Can you still count the tea bags you’ve brewed in your entire life? We bet you can’t, but with those countless tea bags, have you ever thought about the history of tea? If not, this is the time to revisit history and know more about one of the most consumed beverages in the world, aside from water.
The Legend of the Tea
5,000 years ago, there was an Emperor named Shen Nung. It was a windy 2732 B.C. afternoon and a perfect day to boil some water when suddenly the Emperor smelled a pleasant scent. He checked and investigated where the fragrant aroma is coming from. He sniffed and sniffed until he discovered the scent is coming from the water he is boiling.
Emperor Shen Nung was surprised to know that the leaves from a wild tree were blown into the pot of boiling water, which is causing the fragrant scent. The Emperor couldn’t resist the inviting aroma and drank some of the accidentally brewed tea.
Versions of legends of tea
While holding his chest, Emperor Shen Nung felt the warmness of the brewed tea, which traversed in every vein of his body. Then, he named the drink “ch’a” which suggests the meaning, ‘to check’ or ‘investigate.’
In 200 B.C., there was a ruling from an Emperor of the Han Dynasty with regards to the particular written character in referring to tea. The symbol should be illustrated with wooden branches, grass, and a man in the middle. The pronunciation of the written character “ch’a," symbolizes a significant balance brought by tea to humankind and nature.
Continuation of Legend to History
Tea is not only seen as a simple beverage during that time in China, but it also signifies the country's significant culture in history that has been brought in today’s time.
The tea culture became popular in the 4th century and promptly grown up to the 8th century. During this time, the transition of tea as a medicinal cure to being a significant everyday refreshment and beverage began.
The plantation of tea has spread throughout China and became one of the valuable markets in those times. The Chinese tea culture began to be prominent as tea wares became one of the indications for high status and wealth.
During those times, tea production is valued most by the Chinese empires that only young women were allowed to pick the tea leaves. These women are not permitted to eat strong spices such as onion and garlic to avoid contaminating the odor to the valuable tea leaves.
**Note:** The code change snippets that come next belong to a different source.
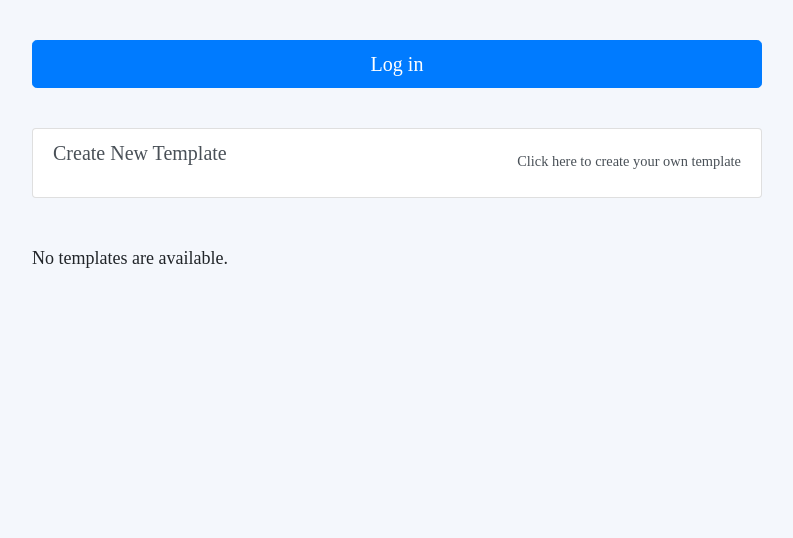
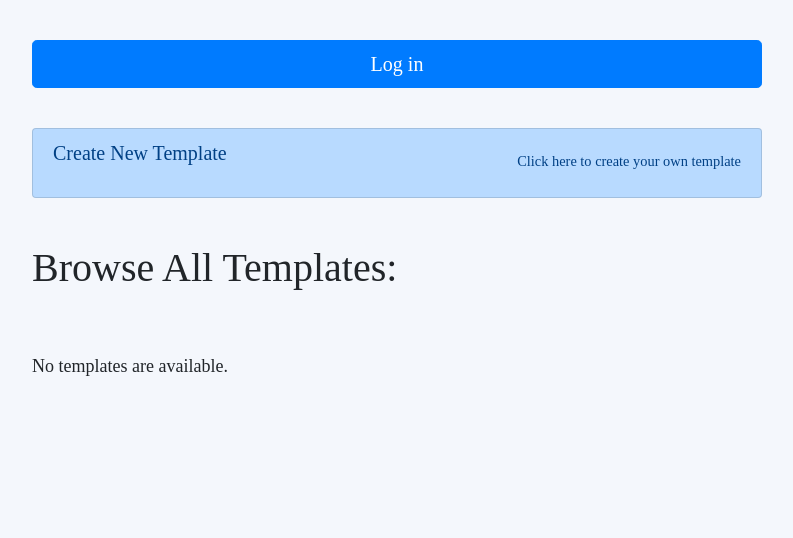
Before and after one commit to AnthonyEsquivel/CivicConnect, a Django app: page /browse/ in a window 1280 px wide. Shown: the part 72-610 px from the top of the page, without its empty margins (53-846 px from the left). Run offline with Django 3.2, Linux system fonts and the light colour scheme; data that the repository does not hold is empty; some libraries are stand-ins or nearby versions.

Commit message:
edit language and style

```diff
--- a/mainapp/templates/mainapp/browse.html
+++ b/mainapp/templates/mainapp/browse.html
@@ -2,7 +2,7 @@
 
 {% block content %}
 <div class="list-group">
-<a href="/createTemp" class="list-group-item list-group-item-action flex-column align-items-start">
+<a href="/createTemp" class="list-group-item list-group-item-action list-group-item-primary flex-column align-items-start">
     <div class="d-flex w-100 justify-content-between">
       <h5 class="mb-1">Create New Template</h5>
       <small>Click here to create your own template</small>
@@ -11,6 +11,9 @@
   </a>
 </div>
 <br>
+
+    <h1> Browse All Templates: </h1>
+    <br>
 
 {% if templates %}
     <div class="list-group">
--- a/mainapp/templates/mainapp/news.html
+++ b/mainapp/templates/mainapp/news.html
@@ -2,7 +2,7 @@
 {% block content %}
 {% if error_message %}<p><strong>{{ error_message }}</strong></p>{% endif %}
 <h1 class="display-5">News Feed</h1>
-<br>
+    <p> Use our news feed to stay informed about issues you're interested in!<p>
 <div class="content container">
     <div class="row">
         <div class="feedgrabbr_widget" id="fgid_5580ae973bf9fca150f58cba3"></div>
```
As time passed by, China shared its tea culture in several countries until it became widely known all over the world. Tea cultures from the other side of the world were also born.